→ Work required:
Your answer must be the records below, repeated exactly, with every picture left out.

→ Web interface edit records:

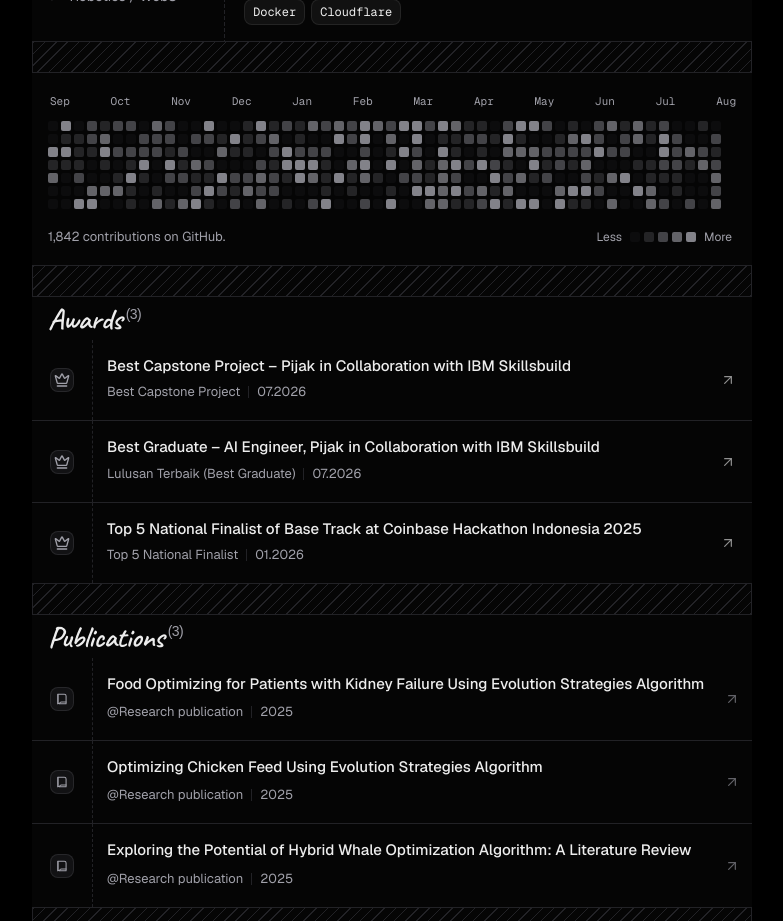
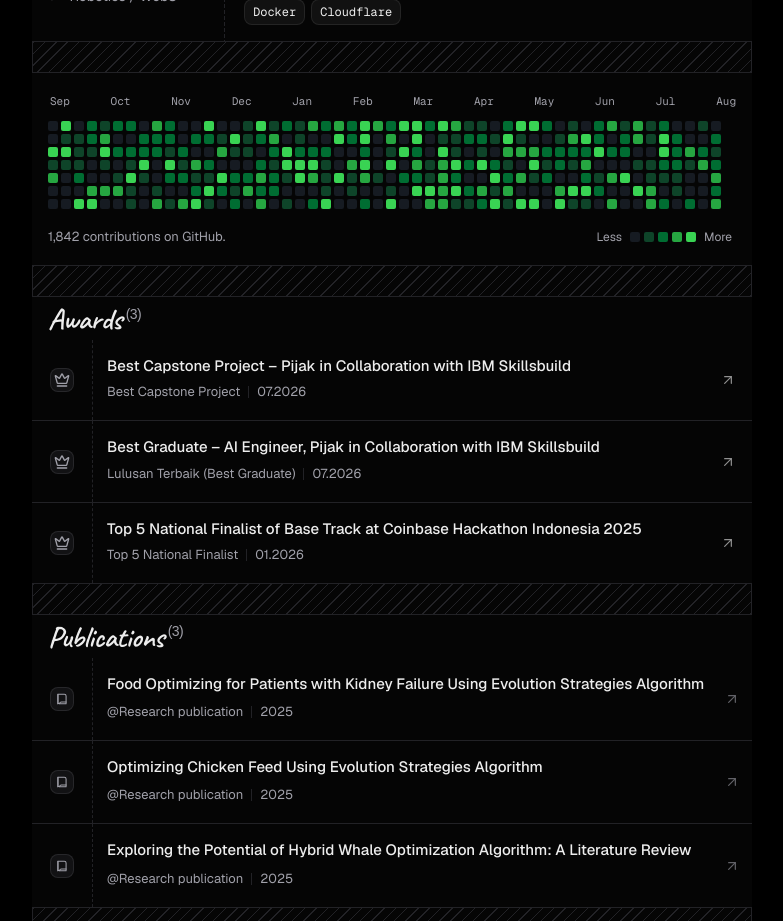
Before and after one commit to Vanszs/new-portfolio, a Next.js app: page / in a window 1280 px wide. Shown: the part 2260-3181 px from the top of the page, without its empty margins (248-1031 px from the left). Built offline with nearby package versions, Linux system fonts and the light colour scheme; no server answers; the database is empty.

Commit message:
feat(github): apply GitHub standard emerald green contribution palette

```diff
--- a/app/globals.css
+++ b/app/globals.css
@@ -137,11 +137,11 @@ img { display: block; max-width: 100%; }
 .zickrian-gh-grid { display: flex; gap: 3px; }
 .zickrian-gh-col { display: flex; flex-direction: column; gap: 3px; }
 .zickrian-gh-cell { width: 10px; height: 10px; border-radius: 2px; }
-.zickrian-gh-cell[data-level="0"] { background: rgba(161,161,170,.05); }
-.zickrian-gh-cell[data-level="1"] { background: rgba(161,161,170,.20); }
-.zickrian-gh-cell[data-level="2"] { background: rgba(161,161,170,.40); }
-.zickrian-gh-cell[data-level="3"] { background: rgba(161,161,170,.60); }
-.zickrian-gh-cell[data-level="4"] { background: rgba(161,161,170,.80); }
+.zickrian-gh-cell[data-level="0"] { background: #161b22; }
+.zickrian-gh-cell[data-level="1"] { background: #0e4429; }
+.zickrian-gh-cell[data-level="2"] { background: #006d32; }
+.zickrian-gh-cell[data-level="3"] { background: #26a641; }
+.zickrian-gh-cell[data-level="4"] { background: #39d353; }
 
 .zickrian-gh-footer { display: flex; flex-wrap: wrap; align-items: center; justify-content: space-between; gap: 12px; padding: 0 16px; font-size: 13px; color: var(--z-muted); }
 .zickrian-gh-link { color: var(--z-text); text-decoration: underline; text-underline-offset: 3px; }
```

→ Task response:
Before and after one commit to Vanszs/new-portfolio, a Next.js app: page / in a window 1280 px wide. Shown: the part 2260-3181 px from the top of the page, without its empty margins (248-1031 px from the left). Built offline with nearby package versions, Linux system fonts and the light colour scheme; no server answers; the database is empty.

Commit message:
feat(github): apply GitHub standard emerald green contribution palette

```diff
--- a/app/globals.css
+++ b/app/globals.css
@@ -137,11 +137,11 @@ img { display: block; max-width: 100%; }
 .zickrian-gh-grid { display: flex; gap: 3px; }
 .zickrian-gh-col { display: flex; flex-direction: column; gap: 3px; }
 .zickrian-gh-cell { width: 10px; height: 10px; border-radius: 2px; }
-.zickrian-gh-cell[data-level="0"] { background: rgba(161,161,170,.05); }
-.zickrian-gh-cell[data-level="1"] { background: rgba(161,161,170,.20); }
-.zickrian-gh-cell[data-level="2"] { background: rgba(161,161,170,.40); }
-.zickrian-gh-cell[data-level="3"] { background: rgba(161,161,170,.60); }
-.zickrian-gh-cell[data-level="4"] { background: rgba(161,161,170,.80); }
+.zickrian-gh-cell[data-level="0"] { background: #161b22; }
+.zickrian-gh-cell[data-level="1"] { background: #0e4429; }
+.zickrian-gh-cell[data-level="2"] { background: #006d32; }
+.zickrian-gh-cell[data-level="3"] { background: #26a641; }
+.zickrian-gh-cell[data-level="4"] { background: #39d353; }
 
 .zickrian-gh-footer { display: flex; flex-wrap: wrap; align-items: center; justify-content: space-between; gap: 12px; padding: 0 16px; font-size: 13px; color: var(--z-muted); }
 .zickrian-gh-link { color: var(--z-text); text-decoration: underline; text-underline-offset: 3px; }
```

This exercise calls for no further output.